Stevie Wonder was another early fan of Monáe, and a conversation between them – Wonder insisted she record it – appears as an interlude on Dirty Computer. At one point, years ago, her budding friendships with both legends collided: She had to choose between playing with Prince at Madison Square Garden or with Wonder in Los Angeles. Prince encouraged her to pick Stevie.
On election night in 2016, Monáe found herself experiencing an unfamiliar emotion. “For the first time,” she says, “I felt scared.” Overnight, she went from living in a country whose president loved her music and had her perform on the White House lawn to one where it felt like her right to exist was threatened. “I felt like if I wake up tomorrow,” she says, “are people going to feel they have the right to just, like, kill me now?”

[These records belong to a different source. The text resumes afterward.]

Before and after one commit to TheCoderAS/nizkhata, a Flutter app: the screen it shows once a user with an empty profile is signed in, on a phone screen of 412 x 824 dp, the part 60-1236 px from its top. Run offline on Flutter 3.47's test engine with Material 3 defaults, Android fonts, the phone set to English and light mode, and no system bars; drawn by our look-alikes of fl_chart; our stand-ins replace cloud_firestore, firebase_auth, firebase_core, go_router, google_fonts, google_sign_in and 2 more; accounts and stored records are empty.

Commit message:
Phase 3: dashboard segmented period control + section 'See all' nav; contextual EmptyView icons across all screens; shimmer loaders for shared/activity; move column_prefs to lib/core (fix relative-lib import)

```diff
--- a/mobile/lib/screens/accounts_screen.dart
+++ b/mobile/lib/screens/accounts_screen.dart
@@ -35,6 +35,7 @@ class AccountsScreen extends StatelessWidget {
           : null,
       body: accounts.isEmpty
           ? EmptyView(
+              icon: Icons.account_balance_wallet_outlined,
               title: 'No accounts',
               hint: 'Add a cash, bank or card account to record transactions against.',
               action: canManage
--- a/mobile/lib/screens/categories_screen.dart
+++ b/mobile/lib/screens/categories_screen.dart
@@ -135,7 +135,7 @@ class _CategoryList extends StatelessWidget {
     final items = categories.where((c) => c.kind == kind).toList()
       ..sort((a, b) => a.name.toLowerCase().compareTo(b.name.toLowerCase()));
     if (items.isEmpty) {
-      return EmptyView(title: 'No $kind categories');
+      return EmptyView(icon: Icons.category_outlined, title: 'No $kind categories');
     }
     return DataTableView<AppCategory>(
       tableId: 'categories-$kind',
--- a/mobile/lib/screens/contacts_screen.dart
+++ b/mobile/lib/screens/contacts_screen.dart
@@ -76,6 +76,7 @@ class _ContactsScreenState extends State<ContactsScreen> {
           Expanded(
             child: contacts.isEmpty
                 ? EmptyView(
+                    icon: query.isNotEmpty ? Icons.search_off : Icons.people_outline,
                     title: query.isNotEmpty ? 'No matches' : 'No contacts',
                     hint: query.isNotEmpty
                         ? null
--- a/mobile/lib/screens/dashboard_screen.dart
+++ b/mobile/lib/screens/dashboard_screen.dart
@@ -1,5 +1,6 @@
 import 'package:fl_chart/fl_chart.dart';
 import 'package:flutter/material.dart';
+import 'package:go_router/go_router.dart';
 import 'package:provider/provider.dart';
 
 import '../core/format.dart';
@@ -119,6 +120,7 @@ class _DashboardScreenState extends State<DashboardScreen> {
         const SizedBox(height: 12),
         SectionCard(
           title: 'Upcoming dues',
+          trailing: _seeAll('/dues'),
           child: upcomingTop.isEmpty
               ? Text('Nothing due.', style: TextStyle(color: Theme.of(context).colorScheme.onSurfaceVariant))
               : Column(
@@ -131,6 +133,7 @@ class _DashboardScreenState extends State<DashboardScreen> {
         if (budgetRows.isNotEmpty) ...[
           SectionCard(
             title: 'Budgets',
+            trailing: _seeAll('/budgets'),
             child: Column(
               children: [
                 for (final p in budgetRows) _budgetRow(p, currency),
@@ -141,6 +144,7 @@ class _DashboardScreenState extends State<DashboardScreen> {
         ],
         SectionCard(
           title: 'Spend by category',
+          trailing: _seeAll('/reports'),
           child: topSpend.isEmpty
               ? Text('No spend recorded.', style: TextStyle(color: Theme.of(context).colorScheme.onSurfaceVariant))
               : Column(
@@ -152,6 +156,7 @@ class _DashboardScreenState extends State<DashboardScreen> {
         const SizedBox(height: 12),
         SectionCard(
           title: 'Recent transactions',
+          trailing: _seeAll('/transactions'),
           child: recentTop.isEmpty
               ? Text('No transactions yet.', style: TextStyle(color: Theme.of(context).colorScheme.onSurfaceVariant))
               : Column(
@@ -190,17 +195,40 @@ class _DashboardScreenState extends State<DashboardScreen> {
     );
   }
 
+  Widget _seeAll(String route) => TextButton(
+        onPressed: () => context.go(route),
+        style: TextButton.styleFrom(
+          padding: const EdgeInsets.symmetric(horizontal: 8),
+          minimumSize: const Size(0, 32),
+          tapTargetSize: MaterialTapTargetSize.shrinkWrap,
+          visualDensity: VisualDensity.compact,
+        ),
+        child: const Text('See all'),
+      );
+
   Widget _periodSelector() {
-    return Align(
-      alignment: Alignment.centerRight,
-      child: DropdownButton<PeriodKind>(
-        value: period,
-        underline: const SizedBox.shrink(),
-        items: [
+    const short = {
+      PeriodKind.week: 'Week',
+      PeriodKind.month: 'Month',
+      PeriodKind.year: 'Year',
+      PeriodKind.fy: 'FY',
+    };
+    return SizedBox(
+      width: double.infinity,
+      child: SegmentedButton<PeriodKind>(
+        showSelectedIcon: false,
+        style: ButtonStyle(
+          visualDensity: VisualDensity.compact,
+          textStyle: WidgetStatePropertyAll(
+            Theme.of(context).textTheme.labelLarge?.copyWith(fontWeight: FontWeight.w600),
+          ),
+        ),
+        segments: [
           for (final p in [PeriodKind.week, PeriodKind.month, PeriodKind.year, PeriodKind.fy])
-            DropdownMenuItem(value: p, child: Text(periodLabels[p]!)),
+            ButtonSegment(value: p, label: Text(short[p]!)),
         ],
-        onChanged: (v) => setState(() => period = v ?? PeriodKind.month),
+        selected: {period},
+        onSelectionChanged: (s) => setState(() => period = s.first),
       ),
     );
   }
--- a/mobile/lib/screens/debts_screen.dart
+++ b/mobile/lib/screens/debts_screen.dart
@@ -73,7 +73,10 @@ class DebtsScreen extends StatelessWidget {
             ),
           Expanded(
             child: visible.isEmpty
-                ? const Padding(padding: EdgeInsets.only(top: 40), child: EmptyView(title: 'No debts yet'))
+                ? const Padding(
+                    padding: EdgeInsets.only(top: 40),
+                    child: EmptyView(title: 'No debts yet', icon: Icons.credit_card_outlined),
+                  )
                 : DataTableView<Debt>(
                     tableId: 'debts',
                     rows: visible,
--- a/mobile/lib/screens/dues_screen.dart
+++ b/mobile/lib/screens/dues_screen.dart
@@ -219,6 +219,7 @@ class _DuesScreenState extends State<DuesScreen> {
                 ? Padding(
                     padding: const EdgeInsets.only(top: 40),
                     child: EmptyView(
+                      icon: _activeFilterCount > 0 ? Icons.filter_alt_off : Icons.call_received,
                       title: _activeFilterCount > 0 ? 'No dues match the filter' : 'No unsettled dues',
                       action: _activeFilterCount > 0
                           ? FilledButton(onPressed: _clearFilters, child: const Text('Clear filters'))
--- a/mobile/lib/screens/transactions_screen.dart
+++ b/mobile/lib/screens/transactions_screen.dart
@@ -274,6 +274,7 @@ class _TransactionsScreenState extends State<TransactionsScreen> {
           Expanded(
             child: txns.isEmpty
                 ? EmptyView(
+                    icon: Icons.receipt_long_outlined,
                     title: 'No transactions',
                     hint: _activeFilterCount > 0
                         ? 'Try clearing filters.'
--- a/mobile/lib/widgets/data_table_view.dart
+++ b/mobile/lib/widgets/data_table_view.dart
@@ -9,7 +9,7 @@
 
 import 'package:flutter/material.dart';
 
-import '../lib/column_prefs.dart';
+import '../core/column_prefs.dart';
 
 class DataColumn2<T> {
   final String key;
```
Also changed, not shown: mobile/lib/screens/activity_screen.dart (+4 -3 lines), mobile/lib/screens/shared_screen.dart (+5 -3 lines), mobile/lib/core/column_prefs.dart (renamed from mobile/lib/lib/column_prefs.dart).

Monáe had already been a committed activist. In 2015, with members of Wondaland, she created “Hell You Talmbout,” which demands we say the names of black Americans who have been victims of racial violence and police brutality. Before #MeToo and Time’s Up, Monáe created an organization, Fem the Future, which stemmed from her frustrations about opportunities for women in the music industry. She was called on to perform at the 2017 Women’s March and to speak about Time’s Up while introducing Kesha at the Grammys. “We come in peace, but we mean business,” she told the cheering crowd.

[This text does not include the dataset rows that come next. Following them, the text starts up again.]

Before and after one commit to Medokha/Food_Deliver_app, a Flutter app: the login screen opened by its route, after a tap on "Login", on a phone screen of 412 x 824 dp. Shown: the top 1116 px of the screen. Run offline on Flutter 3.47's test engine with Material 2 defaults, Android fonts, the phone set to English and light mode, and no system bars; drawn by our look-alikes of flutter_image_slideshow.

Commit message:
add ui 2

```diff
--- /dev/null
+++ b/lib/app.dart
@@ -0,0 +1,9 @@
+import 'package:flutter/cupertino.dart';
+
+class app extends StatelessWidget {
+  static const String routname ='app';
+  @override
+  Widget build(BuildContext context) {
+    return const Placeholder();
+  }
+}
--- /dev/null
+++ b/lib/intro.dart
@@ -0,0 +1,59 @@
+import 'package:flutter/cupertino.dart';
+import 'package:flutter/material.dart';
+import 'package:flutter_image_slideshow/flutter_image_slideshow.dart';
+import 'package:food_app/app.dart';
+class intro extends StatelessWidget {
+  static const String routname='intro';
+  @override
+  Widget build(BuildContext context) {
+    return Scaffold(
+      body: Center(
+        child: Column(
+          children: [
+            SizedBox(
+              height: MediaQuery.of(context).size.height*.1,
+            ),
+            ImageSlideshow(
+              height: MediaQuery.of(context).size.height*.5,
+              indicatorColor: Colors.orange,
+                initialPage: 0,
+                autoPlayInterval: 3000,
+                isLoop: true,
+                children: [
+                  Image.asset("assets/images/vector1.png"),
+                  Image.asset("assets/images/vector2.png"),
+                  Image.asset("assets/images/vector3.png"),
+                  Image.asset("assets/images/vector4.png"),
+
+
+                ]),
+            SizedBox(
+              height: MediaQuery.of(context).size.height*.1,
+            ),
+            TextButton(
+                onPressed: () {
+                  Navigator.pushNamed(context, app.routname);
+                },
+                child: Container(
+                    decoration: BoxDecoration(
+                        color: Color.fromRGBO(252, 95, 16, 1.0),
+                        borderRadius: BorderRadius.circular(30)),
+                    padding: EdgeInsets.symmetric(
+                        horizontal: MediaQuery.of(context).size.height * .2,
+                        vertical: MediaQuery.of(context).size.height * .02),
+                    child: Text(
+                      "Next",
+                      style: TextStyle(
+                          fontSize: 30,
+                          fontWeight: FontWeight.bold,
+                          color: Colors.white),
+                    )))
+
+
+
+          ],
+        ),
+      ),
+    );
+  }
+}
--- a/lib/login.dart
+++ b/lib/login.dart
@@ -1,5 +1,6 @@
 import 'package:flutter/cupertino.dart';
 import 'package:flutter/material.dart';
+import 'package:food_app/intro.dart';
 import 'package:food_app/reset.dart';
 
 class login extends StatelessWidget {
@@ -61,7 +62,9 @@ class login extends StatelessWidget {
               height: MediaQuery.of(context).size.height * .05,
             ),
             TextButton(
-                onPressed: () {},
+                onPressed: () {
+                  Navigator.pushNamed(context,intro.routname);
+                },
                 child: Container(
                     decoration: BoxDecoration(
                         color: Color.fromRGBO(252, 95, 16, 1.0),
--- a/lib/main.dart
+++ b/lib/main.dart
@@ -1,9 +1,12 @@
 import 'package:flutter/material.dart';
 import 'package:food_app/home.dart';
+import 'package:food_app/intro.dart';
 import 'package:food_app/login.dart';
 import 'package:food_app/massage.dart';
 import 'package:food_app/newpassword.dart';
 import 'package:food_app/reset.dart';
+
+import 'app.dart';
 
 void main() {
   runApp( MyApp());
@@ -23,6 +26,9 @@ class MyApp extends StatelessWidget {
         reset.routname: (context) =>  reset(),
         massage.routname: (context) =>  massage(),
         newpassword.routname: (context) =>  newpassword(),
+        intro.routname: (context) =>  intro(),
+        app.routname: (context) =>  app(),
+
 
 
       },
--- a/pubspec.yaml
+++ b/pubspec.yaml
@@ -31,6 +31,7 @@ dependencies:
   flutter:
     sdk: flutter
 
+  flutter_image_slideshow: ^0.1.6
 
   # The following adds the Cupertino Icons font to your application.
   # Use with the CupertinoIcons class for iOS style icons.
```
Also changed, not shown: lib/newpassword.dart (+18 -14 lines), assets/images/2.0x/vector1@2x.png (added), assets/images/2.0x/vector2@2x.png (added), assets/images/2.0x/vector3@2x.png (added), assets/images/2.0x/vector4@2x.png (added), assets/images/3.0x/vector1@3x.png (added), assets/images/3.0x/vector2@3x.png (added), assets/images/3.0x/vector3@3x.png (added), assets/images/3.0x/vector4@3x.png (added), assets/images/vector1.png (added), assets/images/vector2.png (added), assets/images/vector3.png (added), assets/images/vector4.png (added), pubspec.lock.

That sums up Monáe’s mindset in the Trump era. She hopes not to destroy the oppressors but to change their minds. “The conversations might not happen with people in the position of power,” she says, “but they can happen through a movie, they can happen through a song, they can happen through an album, they can happen through a speech on TV. Most of them will probably turn off their TVs, but . . .”
She’s in a New York hotel now, two weeks before the album’s release. “There’s some anxiety there, but I feel brave,” she says, teetering between her typical sternness and a bit of vulnerable shakiness. No tears will be shed today. “My musical heroes did not make the sacrifices they did for me to live in fear.” Her activism isn’t the focus of Dirty Computer, but it’s there, hovering above every note. She ended band rehearsal in Atlanta by asking the musicians to reflect on how American this album is. Monáe’s America is the one on the fringes; it accepts the outsiders and the computers with viruses, like the ones she thought she had.

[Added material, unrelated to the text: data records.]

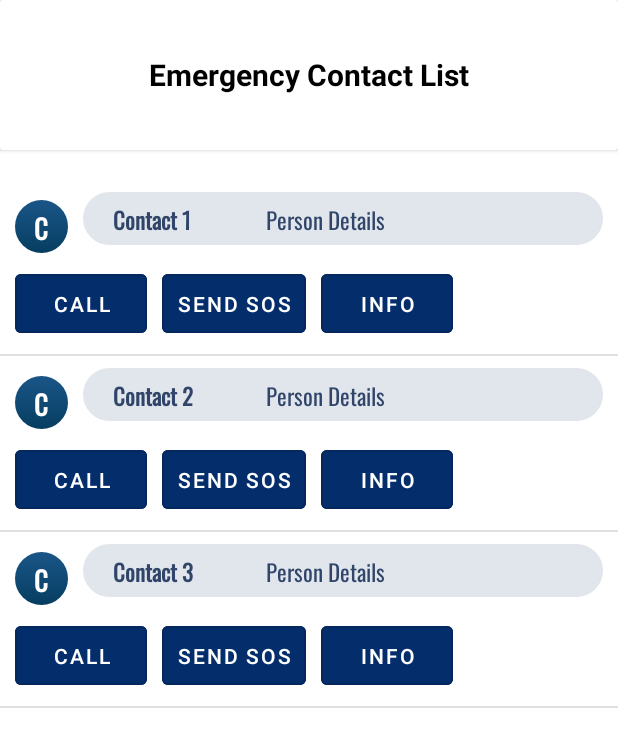
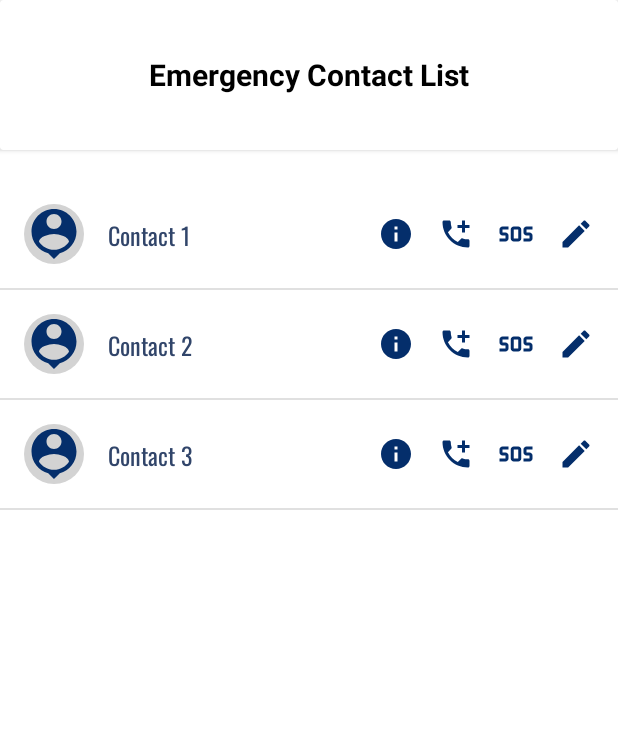
Before and after one commit to farhan-tratul/fireguard, an Android app: the EmergencyContactListActivity screen opened directly, with no data from a screen before it, on a phone screen of 412 x 824 dp. Shown: the top 747 px of the screen. Run offline under Robolectric (Android 15) with nearby library versions, the light colour scheme and no system bars; our stand-ins replace Firebase (no records; nobody signed in at launch, a user with empty details on screens opened directly); libraries missing offline, so code that uses them is left out: com.github.lzyzsd.circleprogress; plain views replace NeumorphCardView; 7 statements that could not run were skipped.

Commit message:
Trusted_contact oneline

```diff
--- a/app/src/main/java/edu/ewubd/fireguard/TrustedContactsActivity.java
+++ b/app/src/main/java/edu/ewubd/fireguard/TrustedContactsActivity.java
@@ -17,6 +17,7 @@ import android.view.Window;
 import android.widget.BaseAdapter;
 import android.widget.Button;
 import android.widget.EditText;
+import android.widget.ImageView;
 import android.widget.LinearLayout;
 import android.widget.ListView;
 import android.widget.RelativeLayout;
@@ -170,9 +171,14 @@ public class TrustedContactsActivity extends AppCompatActivity {
             }
 
             TextView nameTextView = convertView.findViewById(R.id.contactName);
-            Button callButton = convertView.findViewById(R.id.callButton);
-            Button sosButton = convertView.findViewById(R.id.sosButton);
-            Button infoButton = convertView.findViewById(R.id.infoButton);
+            ImageView callButton = convertView.findViewById(R.id.callButton);
+            ImageView sosButton = convertView.findViewById(R.id.sosButton);
+            ImageView infoButton = convertView.findViewById(R.id.infoButton);
+
+
+            //Button callButton = convertView.findViewById(R.id.callButton);
+            //Button sosButton = convertView.findViewById(R.id.sosButton);
+            //Button infoButton = convertView.findViewById(R.id.infoButton);
 
             Contact contact = contacts.get(position);
 
--- /dev/null
+++ b/app/src/main/res/drawable/avatar_circle_bg.xml
@@ -0,0 +1,4 @@
+<shape xmlns:android="http://schemas.android.com/apk/res/android">
+    <solid android:color="#D3D3D3" />
+    <corners android:radius="20dp" />
+</shape>
--- /dev/null
+++ b/app/src/main/res/drawable/ic_avatar_placeholder.xml
@@ -0,0 +1,5 @@
+<vector xmlns:android="http://schemas.android.com/apk/res/android" android:height="24dp" android:tint="#042E6B" android:viewportHeight="24" android:viewportWidth="24" android:width="24dp">
+
+    <path android:fillColor="@android:color/white" android:pathData="M12,2c-4.97,0 -9,4.03 -9,9 0,4.17 2.84,7.67 6.69,8.69L12,22l2.31,-2.31C18.16,18.67 21,15.17 21,11c0,-4.97 -4.03,-9 -9,-9zM12,4c1.66,0 3,1.34 3,3s-1.34,3 -3,3 -3,-1.34 -3,-3 1.34,-3 3,-3zM12,18.3c-2.5,0 -4.71,-1.28 -6,-3.22 0.03,-1.99 4,-3.08 6,-3.08 1.99,0 5.97,1.09 6,3.08 -1.29,1.94 -3.5,3.22 -6,3.22z"/>
+
+</vector>
--- /dev/null
+++ b/app/src/main/res/drawable/ic_call.xml
@@ -0,0 +1,5 @@
+<vector xmlns:android="http://schemas.android.com/apk/res/android" android:height="24dp" android:tint="#042E6B" android:viewportHeight="24" android:viewportWidth="24" android:width="24dp">
+
+    <path android:fillColor="@android:color/white" android:pathData="M20,15.5c-1.25,0 -2.45,-0.2 -3.57,-0.57 -0.35,-0.11 -0.74,-0.03 -1.02,0.24l-2.2,2.2c-2.83,-1.44 -5.15,-3.75 -6.59,-6.59l2.2,-2.21c0.28,-0.26 0.36,-0.65 0.25,-1C8.7,6.45 8.5,5.25 8.5,4c0,-0.55 -0.45,-1 -1,-1H4c-0.55,0 -1,0.45 -1,1 0,9.39 7.61,17 17,17 0.55,0 1,-0.45 1,-1v-3.5c0,-0.55 -0.45,-1 -1,-1zM21,6h-3V3h-2v3h-3v2h3v3h2V8h3z"/>
+
+</vector>
--- /dev/null
+++ b/app/src/main/res/drawable/ic_edit.xml
@@ -0,0 +1,5 @@
+<vector xmlns:android="http://schemas.android.com/apk/res/android" android:height="24dp" android:tint="#042E6B" android:viewportHeight="24" android:viewportWidth="24" android:width="24dp">
+
+    <path android:fillColor="@android:color/white" android:pathData="M3,17.25V21h3.75L17.81,9.94l-3.75,-3.75L3,17.25zM20.71,7.04c0.39,-0.39 0.39,-1.02 0,-1.41l-2.34,-2.34c-0.39,-0.39 -1.02,-0.39 -1.41,0l-1.83,1.83 3.75,3.75 1.83,-1.83z"/>
+
+</vector>
--- /dev/null
+++ b/app/src/main/res/drawable/ic_info.xml
@@ -0,0 +1,5 @@
+<vector xmlns:android="http://schemas.android.com/apk/res/android" android:height="24dp" android:tint="#042E6B" android:viewportHeight="24" android:viewportWidth="24" android:width="24dp">
+
+    <path android:fillColor="@android:color/white" android:pathData="M12,2C6.48,2 2,6.48 2,12s4.48,10 10,10 10,-4.48 10,-10S17.52,2 12,2zM13,17h-2v-6h2v6zM13,9h-2L11,7h2v2z"/>
+
+</vector>
--- /dev/null
+++ b/app/src/main/res/drawable/ic_sos.xml
@@ -0,0 +1,5 @@
+<vector xmlns:android="http://schemas.android.com/apk/res/android" android:height="24dp" android:tint="#042E6B" android:viewportHeight="24" android:viewportWidth="24" android:width="24dp">
+
+    <path android:fillColor="@android:color/white" android:pathData="M13.5,7h-3c-1.1,0 -2,0.9 -2,2v6c0,1.1 0.9,2 2,2h3c1.1,0 2,-0.9 2,-2V9C15.5,7.9 14.6,7 13.5,7zM13.5,15h-3V9h3V15zM1,15h4v-2H3c-1.1,0 -2,-0.9 -2,-2V9c0,-1.1 0.9,-2 2,-2h4v2H3v2h2c1.1,0 2,0.9 2,2v2c0,1.1 -0.9,2 -2,2H1V15zM17,15h4v-2h-2c-1.1,0 -2,-0.9 -2,-2V9c0,-1.1 0.9,-2 2,-2h4v2h-4v2h2c1.1,0 2,0.9 2,2v2c0,1.1 -0.9,2 -2,2h-4V15z"/>
+
+</vector>
--- a/app/src/main/res/layout/contact_list_item.xml
+++ b/app/src/main/res/layout/contact_list_item.xml
@@ -1,103 +1,61 @@
 <?xml version="1.0" encoding="utf-8"?>
 <LinearLayout
     xmlns:android="http://schemas.android.com/apk/res/android"
-    android:id="@+id/mainContactListItem"
     android:layout_width="match_parent"
     android:layout_height="wrap_content"
-    android:orientation="vertical"
-    android:paddingHorizontal="10dp"
-    android:paddingVertical="8dp">
+    android:id="@+id/mainContactListItem"
+    android:orientation="horizontal"
+    android:padding="16dp"
+    android:gravity="center_vertical"
+    android:background="?android:attr/selectableItemBackground">
 
-    <LinearLayout
-        android:layout_width="match_parent"
-        android:layout_height="match_parent"
-        android:orientation="horizontal">
+    <ImageView
+        android:id="@+id/contactAvatar"
+        android:layout_width="40dp"
+        android:layout_height="40dp"
+        android:src="@drawable/ic_avatar_placeholder"
+        android:scaleType="centerCrop"
+        android:layout_marginEnd="16dp"
+        android:background="@drawable/avatar_circle_bg" />
 
-        <TextView
-            android:layout_width="35dp"
-            android:layout_height="35dp"
-            android:gravity="center"
-            android:layout_marginTop="5dp"
-            android:background="@drawable/item_bg_text"
-            android:text="C"
-            android:textColor="@color/white"
-            android:textSize="18sp"
-            android:fontFamily="@font/oswaldregular"
-            android:textStyle="bold" />
+    <TextView
+        android:id="@+id/contactName"
+        android:layout_width="0dp"
+        android:layout_height="wrap_content"
+        android:layout_weight="1"
+        android:text="Contact Name"
+        android:textSize="16sp"
+        android:textColor="@color/dark_3"
+        android:fontFamily="@font/oswaldregular" />
 
-        <LinearLayout
-            android:layout_width="match_parent"
-            android:layout_height="35dp"
-            android:orientation="horizontal"
-            android:background="@drawable/all_round"
-            android:paddingHorizontal="20dp"
-            android:layout_marginLeft="10dp">
+    <ImageView
+        android:id="@+id/infoButton"
+        android:layout_width="24dp"
+        android:layout_height="24dp"
+        android:layout_marginEnd="16dp"
+        android:src="@drawable/ic_info"
+        android:contentDescription="@string/info_icon" />
 
-            <TextView
-                android:id="@+id/contactName"
-                android:layout_width="0dp"
-                android:layout_height="wrap_content"
-                android:layout_weight="0.5"
-                android:layout_gravity="center_vertical"
-                android:text="Contact Name"
-                android:textSize="15sp"
-                android:fontFamily="@font/oswaldregular"
-                android:textStyle="bold"
-                android:textColor="@color/dark_3" />
+    <ImageView
+        android:id="@+id/callButton"
+        android:layout_width="24dp"
+        android:layout_height="24dp"
+        android:layout_marginEnd="16dp"
+        android:src="@drawable/ic_call"
+        android:contentDescription="@string/call_icon" />
 
-            <TextView
-                android:id="@+id/notification_message"
-                android:layout_width="0dp"
-                android:layout_height="wrap_content"
-                android:layout_weight="1"
-                android:layout_gravity="center_vertical"
-                android:text="Person Details"
-                android:textSize="15sp"
-                android:fontFamily="@font/oswaldregular"
-                android:textColor="@color/dark_3" />
-        </LinearLayout>
+    <ImageView
+        android:id="@+id/sosButton"
+        android:layout_width="24dp"
+        android:layout_height="24dp"
+        android:src="@drawable/ic_sos"
+        android:contentDescription="@string/sos_icon" />
 
-    </LinearLayout>
-
-    <LinearLayout
-        android:layout_width="match_parent"
-        android:layout_height="wrap_content"
-        android:orientation="horizontal"
-        android:layout_marginTop="8dp">
-
-        <Button
-            android:id="@+id/callButton"
-            android:layout_width="wrap_content"
-            android:layout_height="wrap_content"
-            android:layout_marginEnd="10dp"
-            android:backgroundTint="#042e6b"
-            android:text="Call"
-            android:textColor="@color/white"
-            android:textSize="14sp"
-            android:padding="10dp"
-            style="@style/Widget.MaterialComponents.Button.OutlinedButton" />
-
-        <Button
-            android:id="@+id/sosButton"
-            android:layout_width="wrap_content"
-            android:layout_height="wrap_content"
-            android:layout_marginEnd="10dp"
-            android:backgroundTint="#042e6b"
-            android:text="Send SOS"
-            android:textColor="@color/white"
-            android:textSize="14sp"
-            android:padding="10dp"
-            style="@style/Widget.MaterialComponents.Button.OutlinedButton" />
-
-        <Button
-            android:id="@+id/infoButton"
-            android:layout_width="wrap_content"
-            android:layout_height="wrap_content"
-            android:backgroundTint="#042e6b"
-            android:text="Info"
-            android:textColor="@color/white"
-            android:textSize="14sp"
-            android:padding="10dp"
-            style="@style/Widget.MaterialComponents.Button.OutlinedButton" />
-    </LinearLayout>
+    <ImageView
+        android:id="@+id/editIcon"
+        android:layout_width="24dp"
+        android:layout_height="24dp"
+        android:layout_marginStart="16dp"
+        android:src="@drawable/ic_edit"
+        android:contentDescription="@string/edit_icon" />
 </LinearLayout>
--- a/app/src/main/res/values/strings.xml
+++ b/app/src/main/res/values/strings.xml
@@ -8,4 +8,9 @@
     <string name="notification_title">Alert!</string>
     <string name="notification_message">Gas leaked</string>
     <!-- Other string resources -->
+
+    <string name="info_icon">Info</string>
+    <string name="call_icon">Call</string>
+    <string name="sos_icon">Send SOS</string>
+    <string name="edit_icon">Edit/Delete</string>
 </resources>
```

She understands the significance of now making her personal life a bigger, louder part of her art. She cites the conversation around one of her films as an example of how she might use her own story to engage with more-conservative listeners. “When I did Hidden Figures, there were some Republican white men tweeting about it and how they just felt bad. You could feel through their tweets that they were just like, ‘These black women did help us get to space. How could we treat them like that?’ ”
Meanwhile, she’s again anticipating questions from her family back in Kansas. She seems more worried about them than what anyone else has to say. Still, Dirty Computer is meant to be a celebration, and if she loses a few people along the way, Monáe seems OK with that risk.
“Through my experiences, I hope people are seen and heard,” she says, sitting at a hotel-room desk, dressed up from a day of promo in a puffy black-and-red jacket, matching red pants and terry-cloth hotel slippers. “I may make some mistakes. I may have to learn on the go, but I’m open to this journey.” She sighs, voice confident and stare unfaltering. “I need to go through this. We need to go through this. Together. I’m going to make you empathize with dirty computers all around the world.”